(Front-end code edit data)
=== Section Start ===
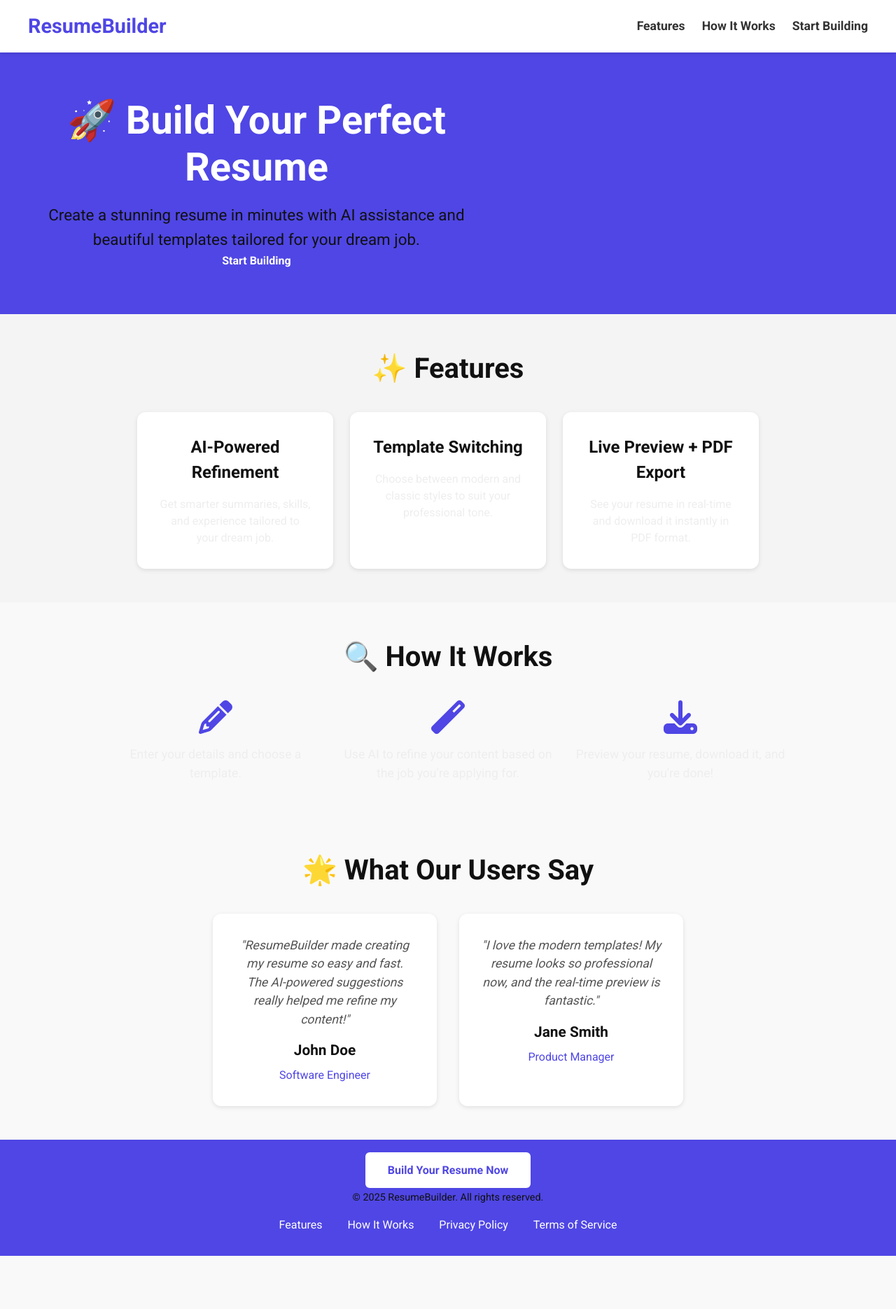
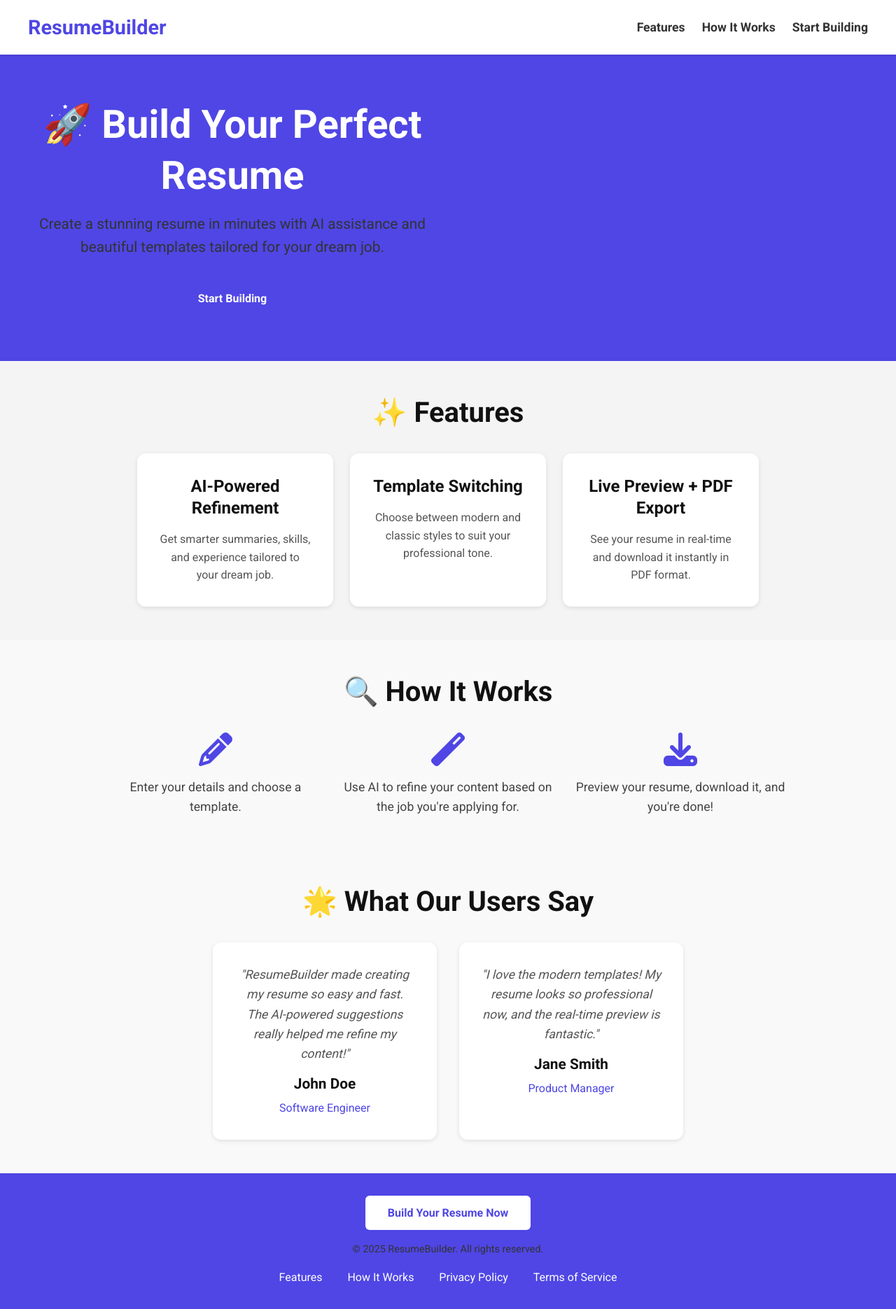
Before and after one commit to iamshrisawant/ResumeBuilder, a plain HTML site: page index.html in a window 1280 px wide. Shown: the whole page at 70% size. Before the commit the page ends 1795 px from the top, so only its background shows below. Drawn offline with Linux system fonts and the light colour scheme; no server answers.

Commit message:
refactor: Improve CSS structure and enhance styling for better readability and layout

```diff
--- a/styles/main.css
+++ b/styles/main.css
@@ -1,6 +1,6 @@
-/* -----------------------------------
+/* ===============================
    RESET & BASE
------------------------------------ */
+================================== */
 * {
   margin: 0;
   padding: 0;
@@ -9,38 +9,39 @@
 
 body {
   font-family: 'Roboto', sans-serif;
-  background: #f9f9f9;
+  background-color: #f9f9f9;
   color: #111;
-  line-height: 1.5;
+  line-height: 1.6;
 }
 
 h1, h2, h3, h4 {
   font-weight: 700;
+  line-height: 1.3;
 }
 
 p {
   font-size: 1rem;
-  color: #111;
+  color: #333;
 }
 
-/* -----------------------------------
+/* ===============================
    NAVBAR
------------------------------------ */
+================================== */
 .navbar {
   position: sticky;
   top: 0;
-  background: #fff;
+  background-color: #fff;
   box-shadow: 0 2px 5px rgba(0, 0, 0, 0.1);
   padding: 1rem 0;
-  z-index: 100;
+  z-index: 1000;
 }
 
 .navbar .container {
+  max-width: 1200px;
+  margin: 0 auto;
   display: flex;
   justify-content: space-between;
   align-items: center;
-  max-width: 1200px;
-  margin: 0 auto;
 }
 
 .navbar .logo {
@@ -71,62 +72,78 @@ p {
   color: #4f46e5;
 }
 
-/* -----------------------------------
+/* ===============================
    HERO SECTION
------------------------------------ */
+================================== */
 .hero {
   display: flex;
   justify-content: space-between;
   align-items: center;
   padding: 4rem 2rem;
-  background: #4f46e5;
+  background-color: #4f46e5;
   color: #fff;
+  flex-wrap: wrap;
 }
 
 .hero.center {
   text-align: center;
 }
 
+.hero-content {
+  max-width: 600px;
+}
+
 .hero-title {
   font-size: 3.5rem;
   margin-bottom: 1rem;
-  line-height: 1.2;
 }
 
 .hero-description {
-  font-size: 1.4rem;
+  font-size: 1.3rem;
   margin-bottom: 2rem;
-  max-width: 600px;
-  margin: 0 auto;
-  line-height: 1.6;
 }
 
 .hero-image img {
   max-width: 450px;
+  width: 100%;
   height: auto;
 }
 
+/* ===============================
+   BUTTONS
+================================== */
+.btn {
+  display: inline-block;
+  padding: 0.75rem 2rem;
+  border-radius: 6px;
+  text-decoration: none;
+  font-weight: bold;
+  transition: all 0.3s ease;
+  text-align: center;
+}
+
 .btn.primary {
-  padding: 0.75rem 2rem;
   background-color: #4f46e5;
   color: #fff;
-  text-decoration: none;
-  border-radius: 6px;
-  font-weight: bold;
-  transition: background-color 0.3s ease;
 }
 
 .btn.primary:hover {
   background-color: #3730a3;
 }
 
-.hero .hero-content {
-  max-width: 55%;
+.btn.secondary {
+  background-color: #fff;
+  color: #4f46e5;
 }
 
-/* -----------------------------------
+.btn.secondary:hover {
+  background-color: #4f46e5;
+  color: #fff;
+}
+
+/* ===============================
    FEATURES SECTION
------------------------------------ */
+================================== */
 .features {
   padding: 3rem 1rem;
   text-align: center;
@@ -140,13 +157,13 @@ p {
 
 .cards {
   display: flex;
+  flex-wrap: wrap;
   gap: 1.5rem;
-  flex-wrap: wrap;
   justify-content: center;
 }
 
 .card {
-  background: #fff;
+  background-color: #fff;
   border-radius: 12px;
   padding: 2rem;
   width: 280px;
@@ -171,12 +188,12 @@ p {
 
 .card p {
   font-size: 1rem;
-  color: #eee;
+  color: #555;
 }
 
-/* -----------------------------------
-   HOW IT WORKS SECTION
------------------------------------ */
+/* ===============================
+   HOW IT WORKS
+================================== */
 .how-it-works {
   padding: 3rem 1rem;
   text-align: center;
@@ -189,9 +206,9 @@ p {
 
 .steps {
   display: flex;
+  flex-wrap: wrap;
+  gap: 2rem;
   justify-content: center;
-  gap: 2rem;
-  flex-wrap: wrap;
 }
 
 .step {
@@ -200,18 +217,19 @@ p {
 }
 
 .step-icon {
+  font-size: 2rem;
   color: #4f46e5;
   margin-bottom: 1rem;
 }
 
 .step p {
   font-size: 1.1rem;
-  color: #eee;
+  color: #444;
 }
 
-/* -----------------------------------
-   TESTIMONIALS SECTION
------------------------------------ */
+/* ===============================
+   TESTIMONIALS
+================================== */
 .testimonials {
   padding: 3rem 1rem;
   background-color: #f9f9f9;
@@ -225,18 +243,17 @@ p {
 
 .testimonials-cards {
   display: flex;
+  flex-wrap: wrap;
+  gap: 2rem;
   justify-content: center;
-  gap: 2rem;
-  flex-wrap: wrap;
 }
 
 .testimonial-card {
-  background: #fff;
+  background-color: #fff;
   border-radius: 12px;
   padding: 2rem;
   width: 320px;
   box-shadow: 0 2px 6px rgba(0, 0, 0, 0.1);
-  text-align: center;
 }
 
 .testimonial-card p {
@@ -256,29 +273,14 @@ p {
   color: #4f46e5;
 }
 
-/* -----------------------------------
+/* ===============================
    FOOTER
------------------------------------ */
+================================== */
 .footer {
   background-color: #4f46e5;
   color: #fff;
   padding: 2rem 1rem;
   text-align: center;
-}
-
-.footer .btn.secondary {
-  background-color: #fff;
-  color: #4f46e5;
-  padding: 1rem 2rem;
-  border-radius: 6px;
-  text-decoration: none;
-  font-weight: bold;
-  transition: background-color 0.3s ease;
-}
-
-.footer .btn.secondary:hover {
-  background-color: #4f46e5;
-  color: #fff;
 }
 
 .footer p {
@@ -288,8 +290,8 @@ p {
 
 .footer-links {
   list-style: none;
+  margin-top: 1rem;
   padding: 0;
-  margin-top: 1rem;
 }
 
 .footer-links li {
@@ -306,9 +308,9 @@ p {
   text-decoration: underline;
 }
 
-/* -----------------------------------
+/* ===============================
    RESPONSIVE DESIGN
------------------------------------ */
+================================== */
 @media (max-width: 768px) {
   .hero {
     flex-direction: column;
@@ -321,48 +323,18 @@ p {
 
   .hero-description {
     font-size: 1.2rem;
-    margin-bottom: 1.5rem;
   }
 
-  .hero .hero-content {
+  .hero-content {
     max-width: 100%;
   }
 
-  .cards {
-    flex-direction: column;
-    align-items: center;
-  }
-
-  .card {
+  .card, .testimonial-card {
     width: 100%;
-    margin-bottom: 1rem;
-  }
-
-  .steps {
-    flex-direction: column;
-    align-items: center;
-  }
-
-  .step {
-    margin-bottom: 1.5rem;
-  }
-
-  .testimonials-cards {
-    flex-direction: column;
-    align-items: center;
-  }
-
-  .testimonial-card {
-    width: 100%;
-    margin-bottom: 1rem;
-  }
-
-  .footer .footer-links {
-    margin-top: 1rem;
   }
 
   .footer-links li {
-    display: inline-block;
+    display: block;
     margin: 0.5rem 0;
   }
 }
```
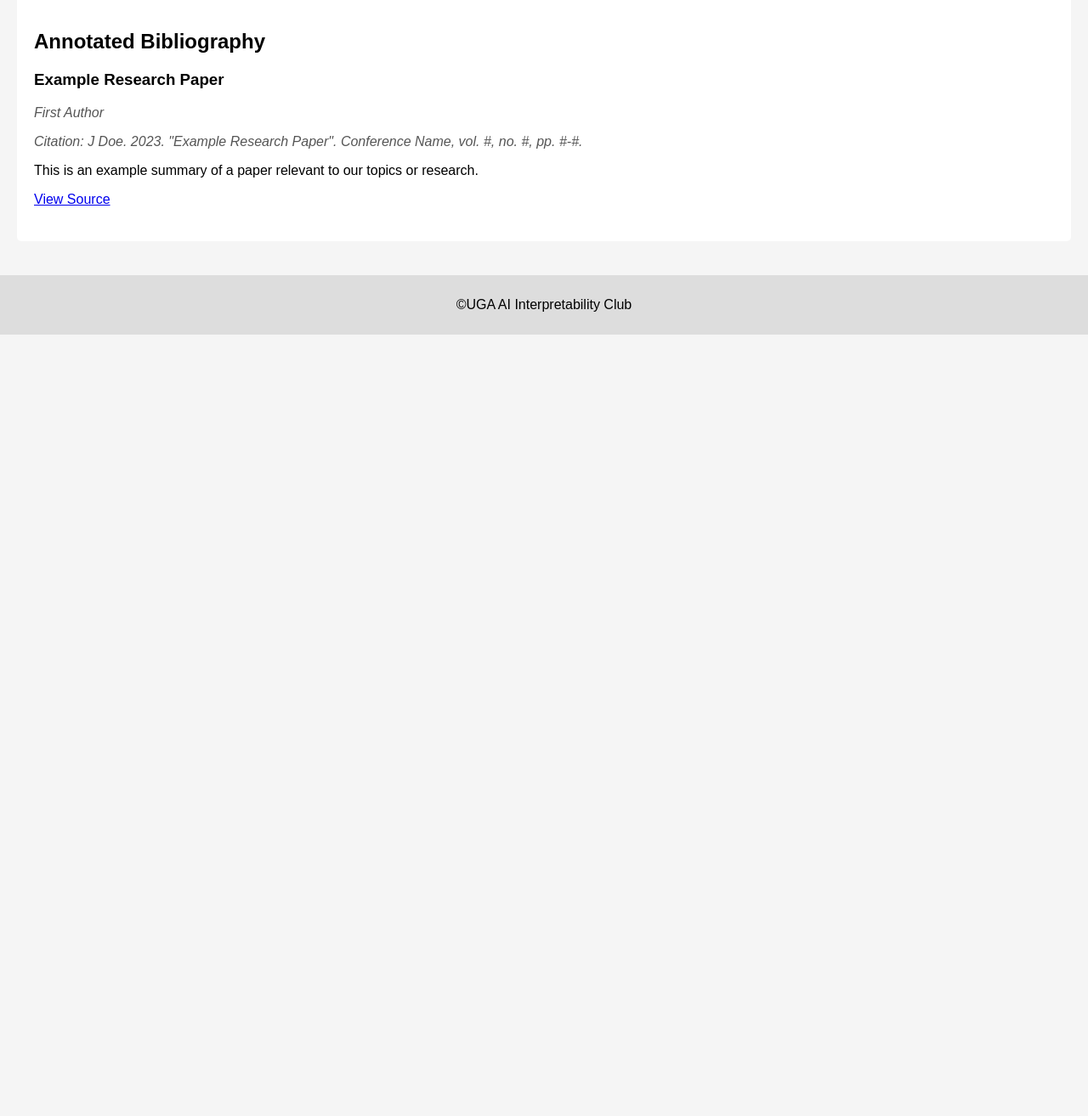
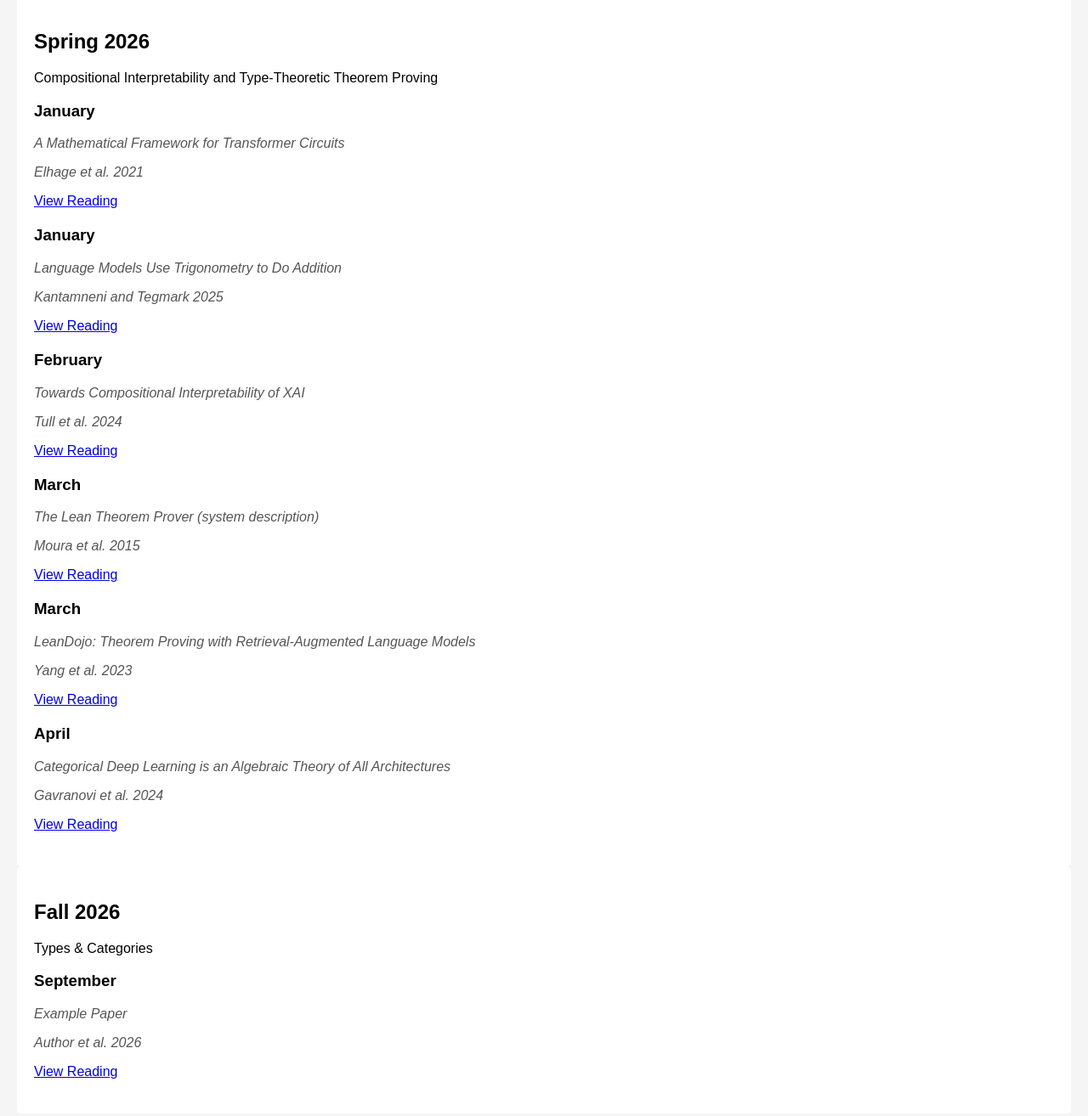
Before and after one commit to PLAIDRG/plaidrg.github.io, a plain HTML site: page resources.html in a window 1280 px wide. Shown: the part 120-1434 px from the top of the page at 85% size. Before the commit the page ends 800 px from the top, so only its background shows below. Drawn offline with Linux system fonts and the light colour scheme.

Commit message:
Update resources.html
Reading list update

```diff
--- a/resources.html
+++ b/resources.html
@@ -2,7 +2,7 @@
 <html lang="en">
 <head>
     <meta charset="UTF-8">
-    <title>Resources</title>
+    <title>Reading Lists</title>
     <link rel="stylesheet" href="/style.css">
 </head>
 <body>
@@ -10,20 +10,68 @@
 <div id="navbar"></div>
 
 <main>
+
+    <!-- SPRING -->
     <section>
-        <h2>Annotated Bibliography</h2>
+        <h2>Spring 2026</h2>
+        <p class="semester-title">Compositional Interpretability and Type-Theoretic Theorem Proving</p>
 
         <article>
-            <h3>Example Research Paper</h3>
-            <p class="author">First Author</p>
-            <p class="citation">Citation: J Doe. 2023. "Example Research Paper". Conference Name, vol. #, no. #, pp. #-#.</p>
-            <p>
-                This is an example summary of a paper relevant to our topics or research.
-            </p>
-            <a href="https://arxiv.org" target="_blank">View Source</a>
+            <h3>January</h3>
+            <p class="author">A Mathematical Framework for Transformer Circuits</p>
+            <p class="author">Elhage et al. 2021</p>
+            <a href="https://transformer-circuits.pub/2021/framework/index.html" target="_blank">View Reading</a>
         </article>
 
+        <article>
+            <h3>January</h3>
+            <p class="author">Language Models Use Trigonometry to Do Addition</p>
+            <p class="author">Kantamneni and Tegmark 2025</p>
+            <a href="https://arxiv.org/pdf/2502.00873" target="_blank">View Reading</a>
+        </article>
+
+        <article>
+            <h3>February</h3>
+            <p class="author">Towards Compositional Interpretability of XAI</p>
+            <p class="author">Tull et al. 2024</p>
+            <a href="https://arxiv.org/pdf/2406.17583" target="_blank">View Reading</a>
+        </article>
+
+        <article>
+            <h3>March</h3>
+            <p class="author">The Lean Theorem Prover (system description)</p>
+            <p class="author">Moura et al. 2015</p>
+            <a href="https://leodemoura.github.io/files/lean_cade25.pdf" target="_blank">View Reading</a>
+        </article>
+
+        <article>
+            <h3>March</h3>
+            <p class="author">LeanDojo: Theorem Proving with Retrieval-Augmented Language Models</p>
+            <p class="author">Yang et al. 2023</p>
+            <a href="https://arxiv.org/pdf/2306.15626" target="_blank">View Reading</a>
+        </article>
+
+        <article>
+            <h3>April</h3>
+            <p class="author">Categorical Deep Learning is an Algebraic Theory of All Architectures</p>
+            <p class="author">Gavranovi et al. 2024</p>
+            <a href="https://arxiv.org/pdf/2402.15332" target="_blank">View Reading</a>
+        </article>
     </section>
+
+    <!-- FALL -->
+    <section>
+        <h2>Fall 2026</h2>
+        <p class="semester-title">Types & Categories</p>
+
+        <article>
+            <h3>September</h3>
+            <p class="author">Example Paper</p>
+            <p class="author">Author et al. 2026</p>
+            <a href="#" target="_blank">View Reading</a>
+        </article>
+    </section>
+
 </main>
 
 <div id="footer"></div>
```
=== Section End ===
* [Directions] Find every line in the records that contains the word "cards"; copy those lines.

* [Output for this exercise]
 .cards {
 .testimonials-cards {
-  .cards {
-  .testimonials-cards {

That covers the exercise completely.